The latest threats come amid a government and media campaign of witch hunting and intimidation, focused on accusations that the LTTE is being revived in the island’s north with the help of the overseas Tamil Diaspora. As part of this offensive, the government banned 16 Tamil groups, as well as their members functioning in Western countries.
Wartime military practices, such as cordoned-off search operations, house-to-house inquiries and roadblocks, have also been reinstituted. In recent months, the government has arrested more than 60 people, alleging they have tried to resuscitate the LTTE, and detained them under the draconian Prevention of Terrorism Act (PTA). However, no charges have been laid against any of those arrested, underscoring the unsubstantiated nature of the allegations.
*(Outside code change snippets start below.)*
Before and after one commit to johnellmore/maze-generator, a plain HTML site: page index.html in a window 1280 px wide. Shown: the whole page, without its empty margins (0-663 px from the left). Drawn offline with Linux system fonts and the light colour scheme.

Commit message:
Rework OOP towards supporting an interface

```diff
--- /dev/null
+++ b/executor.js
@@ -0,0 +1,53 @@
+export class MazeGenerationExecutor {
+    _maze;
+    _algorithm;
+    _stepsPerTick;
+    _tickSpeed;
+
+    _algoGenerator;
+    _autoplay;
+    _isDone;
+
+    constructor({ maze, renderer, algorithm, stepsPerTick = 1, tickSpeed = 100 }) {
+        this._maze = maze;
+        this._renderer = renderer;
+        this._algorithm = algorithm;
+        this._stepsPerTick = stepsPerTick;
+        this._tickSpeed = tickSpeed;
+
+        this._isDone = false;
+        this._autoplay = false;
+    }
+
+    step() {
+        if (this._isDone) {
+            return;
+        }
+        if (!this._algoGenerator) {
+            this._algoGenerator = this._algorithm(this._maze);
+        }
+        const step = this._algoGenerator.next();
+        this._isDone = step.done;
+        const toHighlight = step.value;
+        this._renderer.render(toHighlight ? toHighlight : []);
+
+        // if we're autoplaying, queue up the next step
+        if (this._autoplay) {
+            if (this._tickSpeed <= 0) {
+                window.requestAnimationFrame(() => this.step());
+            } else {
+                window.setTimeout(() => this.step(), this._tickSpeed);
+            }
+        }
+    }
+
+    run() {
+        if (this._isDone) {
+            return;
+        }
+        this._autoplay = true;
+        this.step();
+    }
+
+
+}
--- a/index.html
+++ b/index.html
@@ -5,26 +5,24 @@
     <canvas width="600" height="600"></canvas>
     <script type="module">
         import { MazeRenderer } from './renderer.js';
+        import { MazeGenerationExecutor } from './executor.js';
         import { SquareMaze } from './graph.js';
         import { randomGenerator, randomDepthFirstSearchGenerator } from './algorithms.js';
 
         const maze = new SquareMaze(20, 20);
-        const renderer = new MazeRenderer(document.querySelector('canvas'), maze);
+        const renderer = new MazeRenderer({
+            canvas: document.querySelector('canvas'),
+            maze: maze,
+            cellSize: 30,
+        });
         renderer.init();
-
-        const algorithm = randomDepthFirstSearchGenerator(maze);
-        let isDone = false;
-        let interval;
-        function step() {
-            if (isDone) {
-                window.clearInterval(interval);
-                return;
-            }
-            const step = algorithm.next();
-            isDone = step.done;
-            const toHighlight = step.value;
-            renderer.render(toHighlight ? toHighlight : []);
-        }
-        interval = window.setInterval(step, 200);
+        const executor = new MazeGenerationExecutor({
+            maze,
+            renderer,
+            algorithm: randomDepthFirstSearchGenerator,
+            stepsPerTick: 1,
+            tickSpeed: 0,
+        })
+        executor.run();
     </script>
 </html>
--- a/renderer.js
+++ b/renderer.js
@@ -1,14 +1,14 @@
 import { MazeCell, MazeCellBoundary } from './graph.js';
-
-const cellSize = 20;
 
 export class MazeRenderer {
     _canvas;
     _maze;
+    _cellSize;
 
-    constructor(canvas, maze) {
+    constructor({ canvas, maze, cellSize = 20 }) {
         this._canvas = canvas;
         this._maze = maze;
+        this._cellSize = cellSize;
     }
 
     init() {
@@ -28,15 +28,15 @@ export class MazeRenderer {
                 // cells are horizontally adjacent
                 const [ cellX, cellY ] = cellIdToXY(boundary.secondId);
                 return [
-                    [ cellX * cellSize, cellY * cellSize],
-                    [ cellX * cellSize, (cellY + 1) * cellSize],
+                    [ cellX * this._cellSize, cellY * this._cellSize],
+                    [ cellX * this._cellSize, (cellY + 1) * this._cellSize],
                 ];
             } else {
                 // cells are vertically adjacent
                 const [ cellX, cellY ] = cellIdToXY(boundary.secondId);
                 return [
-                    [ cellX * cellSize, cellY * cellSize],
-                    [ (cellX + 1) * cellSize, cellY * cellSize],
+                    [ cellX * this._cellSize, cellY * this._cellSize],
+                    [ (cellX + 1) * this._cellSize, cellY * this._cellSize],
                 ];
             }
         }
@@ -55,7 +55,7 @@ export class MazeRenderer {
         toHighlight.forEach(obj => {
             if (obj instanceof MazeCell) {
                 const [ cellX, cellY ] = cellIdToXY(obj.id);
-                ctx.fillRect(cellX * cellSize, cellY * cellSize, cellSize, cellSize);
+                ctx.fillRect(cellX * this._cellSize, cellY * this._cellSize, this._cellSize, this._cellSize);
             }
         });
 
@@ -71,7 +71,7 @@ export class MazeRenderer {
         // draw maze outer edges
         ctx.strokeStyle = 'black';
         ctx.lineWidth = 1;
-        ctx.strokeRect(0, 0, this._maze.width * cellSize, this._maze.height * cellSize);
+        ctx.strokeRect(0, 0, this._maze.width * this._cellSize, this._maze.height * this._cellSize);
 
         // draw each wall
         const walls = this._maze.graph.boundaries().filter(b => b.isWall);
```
The stepped-up military operations followed the arrest in March of a human rights activist, Balendran Jeyakumari, in Kilinochchi, accused of harbouring a new LTTE leader, named Gobi. The military later announced that it had killed three leaders, including Gobi, in a major northern military operation. All the circumstances pointed to the entire operation being stage-managed.
The military has since extended similar operations to the island’s east. Last week, about 15 eastern villages were cordoned off and searched from early morning. According to reports, soldiers interrogated youth aged over 15.
The military occupation of the north is being strengthened. Military intelligence officers are operating inside the university, and soldiers are engaged in collecting details of families in Jaffna.
Military personnel also visited schools last month in Mannar district, photographing the teachers and senior students, and collecting their details. A similar operation was conducted in Jaffna, in the name of the military providing physical training for students.
A Jaffna University student told the WSWS that the closure of the campus is an anti-democratic act, and affects students’ studies. “If they close the campus on every occasion, our future will be jeopardised and it will take time to finish our studies. Time will not wait for us. We are targeted continuously. There must be an end to this.”
This repression is escalating, despite the Rajapakse government facing an international probe into its 2009 war crimes by the Office of the United Nation Human Rights Commissioner.
The government’s intimidation and communalism is not just directed against people in the north and east. The government is seeking to implement further austerity measures against the entire working class in line with the demands of the International Monetary Fund (IMF). The government has to cut budget expenditure deeper this year to meet the IMF’s deficit target of 5.2 percent of gross domestic product. Last year, the deficit figure was reduced to 5.9 percent.
As the economic and social tensions intensify, the government is escalating its communalist campaign in order to divert discontent within the working class and youth, and divide them along ethnic lines. The Sri Lankan ruling elite has resorted to this poisonous politics for decades. Working people must oppose the repression in the north and take it as a warning of what is being prepared throughout the country.